rachiti picture
rachiti
05/24/13
This is a great idea but it overlooks one aspect...the greenhouse gases would still be produced. In my community they burn the methane collected in order to power a large corrections facility. They don't have a separate bin for organic matter but instead merely collect the methane from the landfill as it decomposes. In my community we, unfortunately, have a city government who does not like recycling. They pick up recycling only biweekly but trash is removed every week. All recycling must fit inside the bin so some weeks (when we have quite a bit of cardboard) I have to stack it in the hallway or put it into a 'backup bin' and feed a bit into the main bin each week until it's gone.

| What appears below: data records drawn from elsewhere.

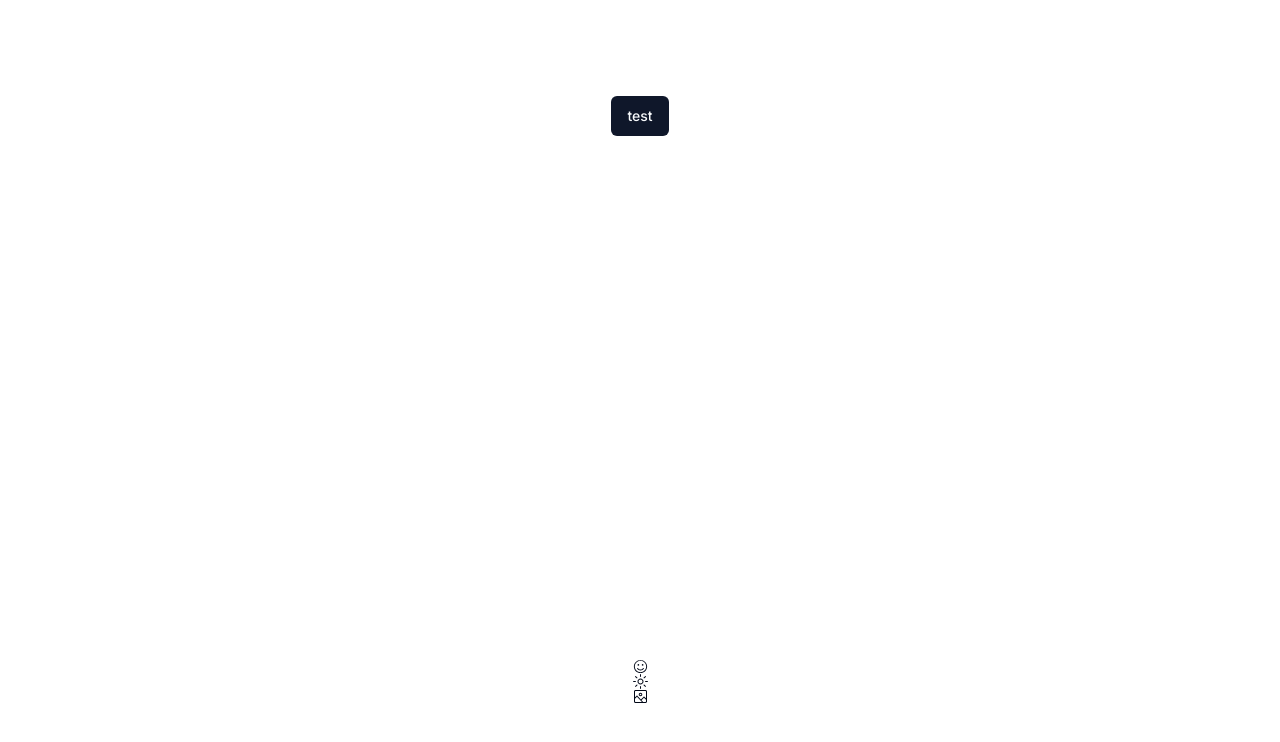
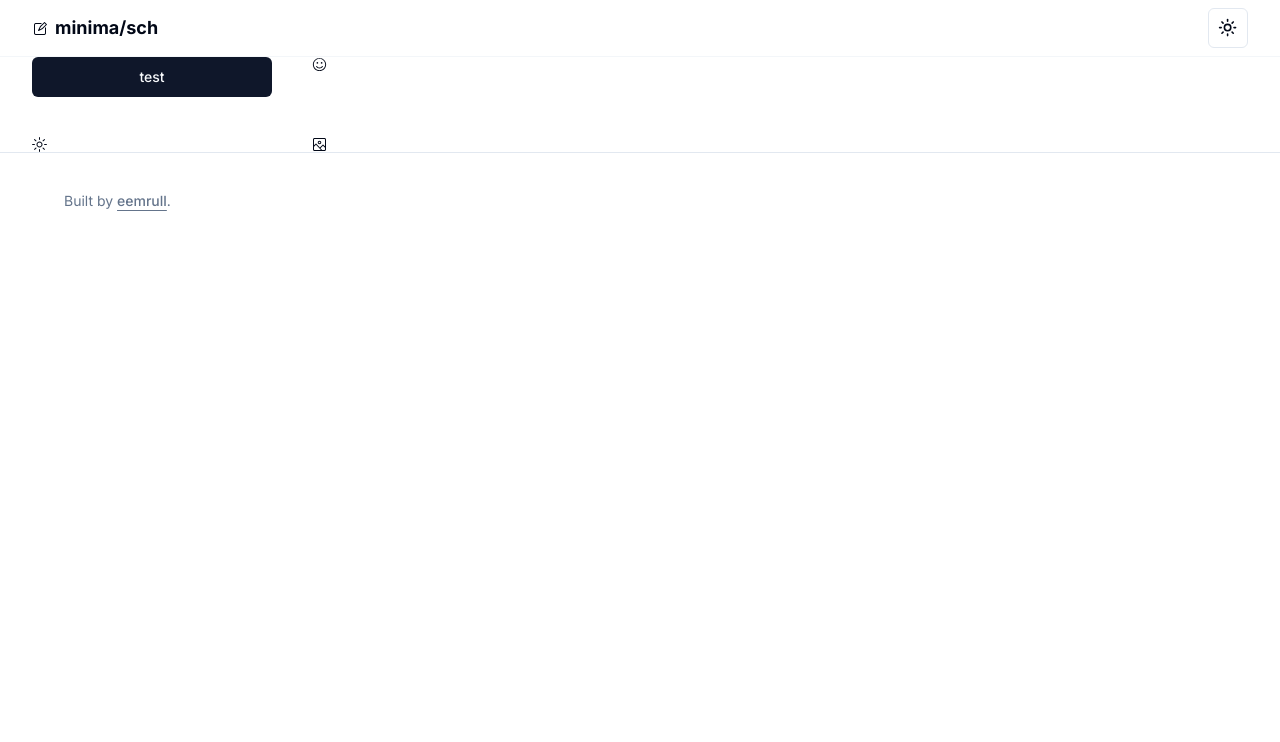
Before and after one commit to eemrull/minimasch, a Next.js app: page / in a window 1280 px wide. Shown: the top 742 px of the page. Built offline with nearby package versions, Linux system fonts and the light colour scheme.

Commit message:
added footer, header, toggle button

```diff
--- /dev/null
+++ b/src/app/footer.tsx
@@ -0,0 +1,23 @@
+import * as React from "react";
+import { useTheme } from "next-themes";
+import { Button } from "@/components/ui/button";
+import { ModeToggle } from "./theme-toggle";
+
+export default function Footer() {
+  return (
+    <footer className="py-6 md:px-8 md:py-0">
+      <div className="container flex flex-col items-center justify-between gap-4 md:h-24 md:flex-row">
+        <p className="text-balance text-center text-sm leading-loose text-muted-foreground md:text-left">
+          Built by {""}
+          <a
+            className="font-medium underline underline-offset-4"
+            href="https://github.com/eemrull"
+          >
+            eemrull
+          </a>
+          .
+        </p>
+      </div>
+    </footer>
+  );
+}
--- a/src/app/header.tsx
+++ b/src/app/header.tsx
@@ -0,0 +1,31 @@
+import * as React from "react";
+import { useTheme } from "next-themes";
+import { Pencil2Icon, MoonIcon, SunIcon } from "@radix-ui/react-icons";
+import { Button } from "@/components/ui/button";
+import { ModeToggle } from "./theme-toggle";
+
+export default function Header() {
+  return (
+    <header className="top-0 w-full border-b border-border/40">
+      <div className="container flex h-14 max-w-screen-2xl items-center">
+        <div className="mr-4 hidden md:flex">
+          <a
+            className="r-6 flex items-center space-x-2 text-lg font-bold"
+            href="/"
+          >
+            <Pencil2Icon />
+            <span className="hidden font-bold sm:inline-block">minima/sch</span>
+          </a>
+        </div>
+
+        <div className="flex flex-1 items-center justify-between space-x-2 md:justify-end">
+          <div className="w-full flex-1 md:w-auto md:flex-none"></div>
+          <nav className="flex items-center">
+            <a href="/"></a>
+            <ModeToggle />
+          </nav>
+        </div>
+      </div>
+    </header>
+  );
+}
--- a/src/app/layout.tsx
+++ b/src/app/layout.tsx
@@ -1,6 +1,8 @@
 import type { Metadata } from "next";
 import { Inter } from "next/font/google";
 import "./globals.css";
+import { ThemeProvider } from "@/components/theme-provider"
+
 
 const inter = Inter({ subsets: ["latin"] });
 
@@ -16,7 +18,16 @@ export default function RootLayout({
 }>) {
   return (
     <html lang="en">
-      <body className={inter.className}>{children}</body>
+      <body className={inter.className}>
+        <ThemeProvider
+            attribute="class"
+            defaultTheme="system"
+            enableSystem
+            disableTransitionOnChange
+          >
+            {children}
+        </ThemeProvider>
+      </body>
     </html>
   );
 }
--- a/src/app/page.tsx
+++ b/src/app/page.tsx
@@ -2,16 +2,22 @@
 import Image from "next/image";
 import { Button } from "@/components/ui/button";
 import { FaceIcon, ImageIcon, SunIcon } from "@radix-ui/react-icons";
+import Header from "./header";
+import Footer from "./footer";
 
 export default function Home() {
   return (
-    <main className="flex min-h-screen flex-col items-center justify-between p-24">
-      <Button className="box-border">test</Button>
-      <div>
-        <FaceIcon />
-        <SunIcon />
-        <ImageIcon />
+    <main className="flex-1">
+      <Header />
+      <div className="border-b">
+        <div className="container flex-1 items-start md:grid md:grid-cols-[220px_minmax(0,1fr)] md:gap-6 lg:grid-cols-[240px_minmax(0,1fr)] lg:gap-10">
+          <Button className="box-border">test</Button>
+          <FaceIcon />
+          <SunIcon />
+          <ImageIcon />
+        </div>
       </div>
+      <Footer />
     </main>
   );
 }
--- /dev/null
+++ b/src/app/theme-toggle.tsx
@@ -0,0 +1,39 @@
+"use client"
+
+import * as React from "react"
+import { Moon, Sun } from "lucide-react"
+import { useTheme } from "next-themes"
+import { Button } from "@/components/ui/button"
+import {
+  DropdownMenu,
+  DropdownMenuContent,
+  DropdownMenuItem,
+  DropdownMenuTrigger,
+} from "@/components/ui/dropdown-menu"
+
+export function ModeToggle() {
+  const { setTheme } = useTheme()
+
+  return (
+    <DropdownMenu>
+      <DropdownMenuTrigger asChild>
+        <Button variant="outline" size="icon">
+          <Sun className="h-[1.2rem] w-[1.2rem] rotate-0 scale-100 transition-all dark:-rotate-90 dark:scale-0" />
+          <Moon className="absolute h-[1.2rem] w-[1.2rem] rotate-90 scale-0 transition-all dark:rotate-0 dark:scale-100" />
+          <span className="sr-only">Toggle theme</span>
+        </Button>
+      </DropdownMenuTrigger>
+      <DropdownMenuContent align="end">
+        <DropdownMenuItem onClick={() => setTheme("light")}>
+          Light
+        </DropdownMenuItem>
+        <DropdownMenuItem onClick={() => setTheme("dark")}>
+          Dark
+        </DropdownMenuItem>
+        <DropdownMenuItem onClick={() => setTheme("system")}>
+          System
+        </DropdownMenuItem>
+      </DropdownMenuContent>
+    </DropdownMenu>
+  )
+}
--- /dev/null
+++ b/src/components/theme-provider.tsx
@@ -0,0 +1,9 @@
+"use client"
+
+import * as React from "react"
+import { ThemeProvider as NextThemesProvider } from "next-themes"
+import { type ThemeProviderProps } from "next-themes/dist/types"
+
+export function ThemeProvider({ children, ...props }: ThemeProviderProps) {
+  return <NextThemesProvider {...props}>{children}</NextThemesProvider>
+}
```
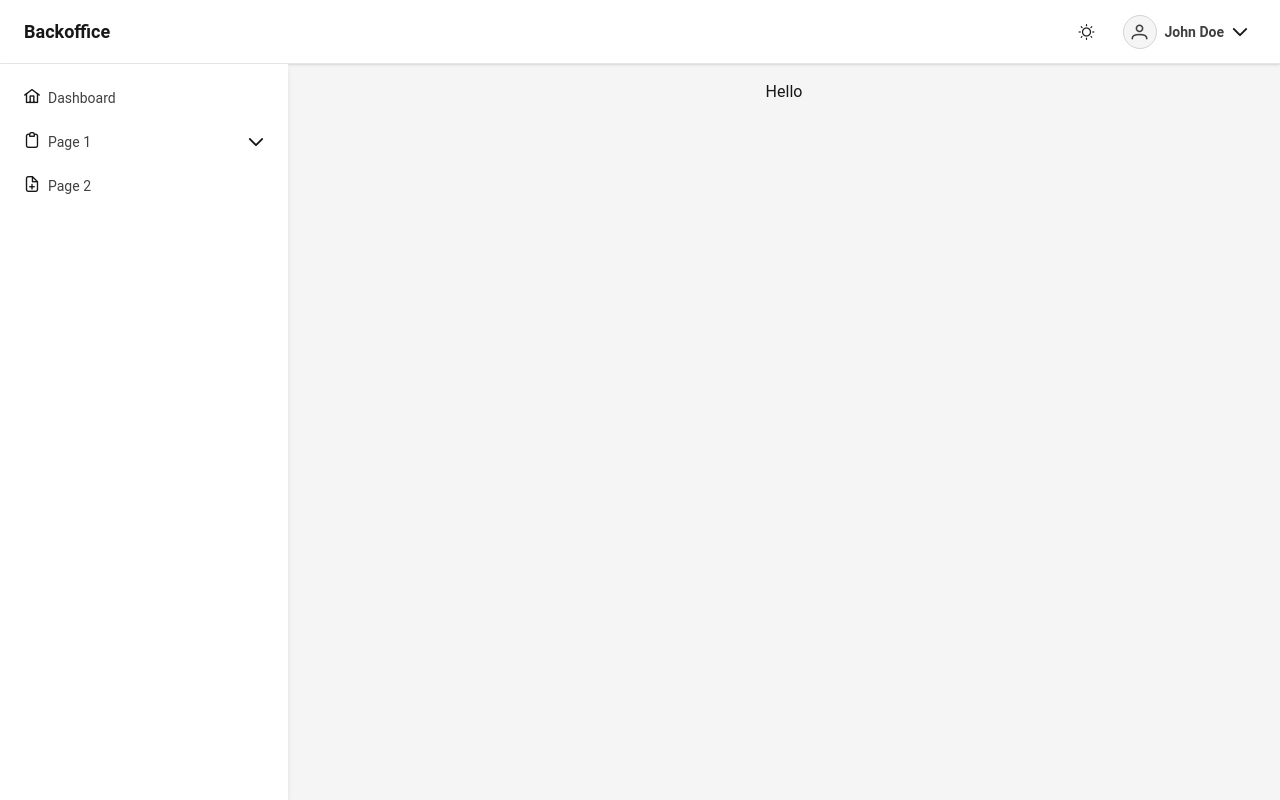
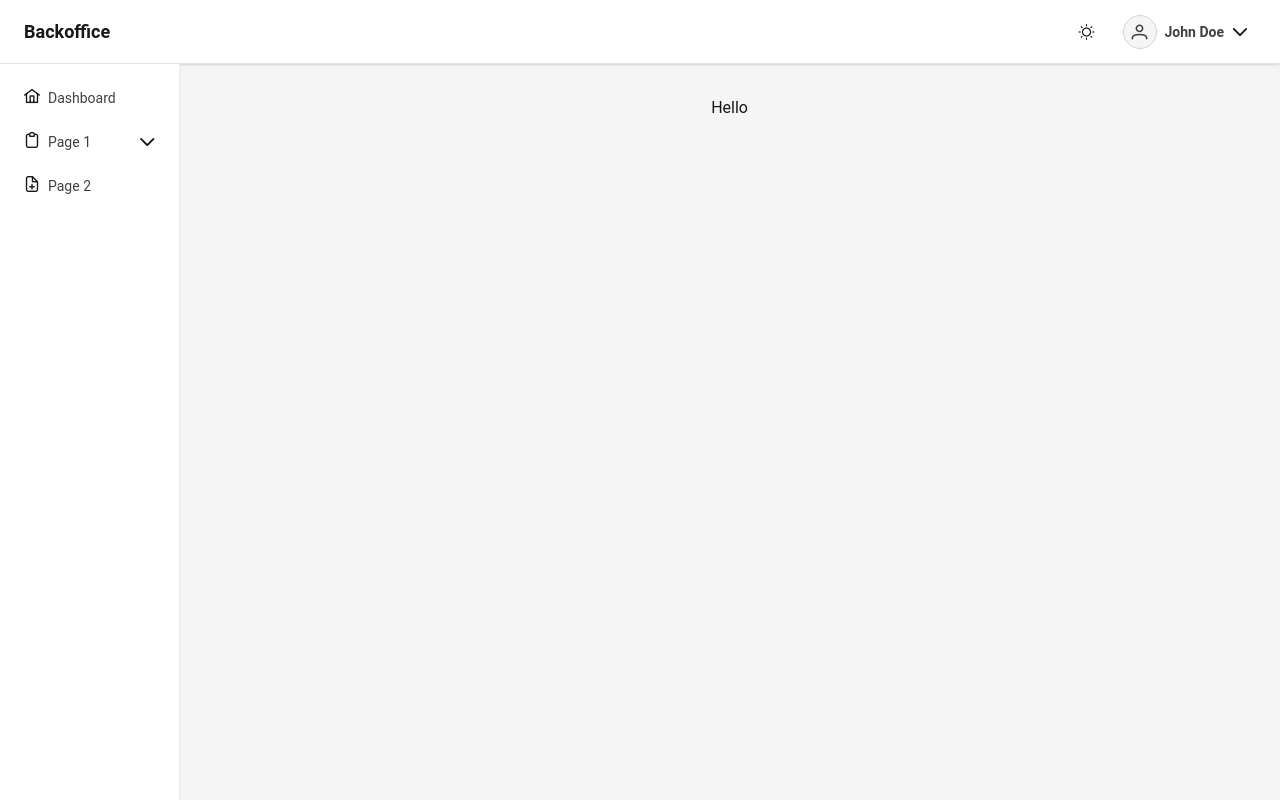
Before and after one commit to reyhanfarabi/backoffice-demo, a Vue app: page / in a window 1280 px wide. Built offline with nearby package versions, Linux system fonts and the light colour scheme.

Commit message:
adjust main layout and sidebar width allocation

```diff
--- a/src/components/navbar/NavigationSidebar.vue
+++ b/src/components/navbar/NavigationSidebar.vue
@@ -1,5 +1,5 @@
 <template>
-  <aside class="w-72 bg-white dark:bg-neutral-950 shadow-md">
+  <aside class="bg-white dark:bg-neutral-950 shadow-md">
     <nav class="flex-grow flex flex-col py-3">
       <div class="flex flex-col" v-for="route in newRoutes" :key="route.path">
         <RouterLink
--- a/src/layouts/MainLayout.vue
+++ b/src/layouts/MainLayout.vue
@@ -5,8 +5,8 @@
     <MainHeader />
 
     <div class="flex flex-row flex-grow">
-      <NavigationSidebar />
-      <main class="flex-grow p-4">
+      <NavigationSidebar class="w-full" />
+      <main class="p-8 min-w-[86vw]">
         <slot />
       </main>
     </div>
```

What would be ideal - would be what the author suggested but with the option to collect & burn the methane produced by composting in order to obtain a 'greener' fuel. I think the compost curbside pick-up is a great idea - other countries already separate their organic waste...why can't we?